For seven-year-old Helen Iguptak, making her dolls was a meaningful way to reclaim her proud Inuk identity while adrift in a powerful sea of whitewashing.

Helen Iguptak began making her dolls when she was seven years old — and now she's teaching the next generation

Helen Iguptak began making her dolls when she was seven years old. Decades later, she still shows her fascination with them. 4:06

Helen Iguptak is an artist living in Rankin Inlet, Nunavut. Her specialty is making Kivalliq dolls — and there's a deeply personal history behind that.

Iguptak's practice of creating dolls began at Chesterfield Inlet Residential School (also known as Turquetil Hall) when she was seven years old. Her close friend taught her the basics of Kivalliq Inuit dollmaking, a centuries-old practice for Inuit people from the Kivalliq region. Creating dolls allowed children to learn important skills like sewing clothing for family members — but for seven-year-old Iguptak, making her dolls was also a meaningful way to reclaim her proud Inuk identity while she was adrift in a powerful sea of whitewashing at her residential school.

Iguptak and her friend were part of the last generation of children to use Inuit play-dolls — until now.

(CBC Arts)

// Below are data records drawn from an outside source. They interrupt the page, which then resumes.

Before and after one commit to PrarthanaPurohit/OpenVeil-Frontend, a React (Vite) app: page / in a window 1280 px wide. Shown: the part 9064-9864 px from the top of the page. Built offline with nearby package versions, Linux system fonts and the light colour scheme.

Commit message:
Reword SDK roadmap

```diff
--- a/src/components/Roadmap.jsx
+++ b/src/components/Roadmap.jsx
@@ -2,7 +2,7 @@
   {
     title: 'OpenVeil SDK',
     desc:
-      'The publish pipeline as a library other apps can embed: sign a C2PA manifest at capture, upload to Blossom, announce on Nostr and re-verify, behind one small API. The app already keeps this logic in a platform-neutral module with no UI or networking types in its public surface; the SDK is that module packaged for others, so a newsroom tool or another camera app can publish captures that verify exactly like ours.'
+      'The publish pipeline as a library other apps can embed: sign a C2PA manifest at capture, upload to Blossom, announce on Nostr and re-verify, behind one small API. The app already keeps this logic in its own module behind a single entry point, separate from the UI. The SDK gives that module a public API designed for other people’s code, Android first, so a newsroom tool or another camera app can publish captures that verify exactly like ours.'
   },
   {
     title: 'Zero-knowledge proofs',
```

In 1992, Iguptak used her well-worked and aging hands to revisit her youth, creating a doll for the first time since residential school. And her fingers had a better memory than she thought. Now in her 70s, Iguptak is still making dolls with materials like muskox hair, sheepskin parkas and caribou pants with polyester stuffing. And her dollmaking has an important role in her community as she uses her gift to teach the next generation Inuit stories and legends through craft.

In this video, you'll meet Iguptak as she shows you some of the elements of her dolls, which now travel the world (and were even featured at the 2010 Winter Olympics in Vancouver).

Watch CBC Arts: Exhibitionists online or on Friday nights at 12:30am (1am NT) and Sundays at 3:30pm (4pm NT) on CBC Television.

About the Author

Corinne Dunphy is a Nova Scotian documentary filmmaker and graduate of NSCAD University (BFA) and Ryerson University (MFA in documentary media). Her film “Well Fished” has been screened at over 30 festivals on an international spectrum. She is currently living in Iqaluit, Nunavut. She uses stories to engage, educate and help foster social change. As a visual storyteller, Dunphy gravitates towards everyday characters and trusts that character-driven documentaries can speak volumes on larger social issues. She is influenced and inspired by her travels, Betty Crocker cookbooks and Edward Gorey.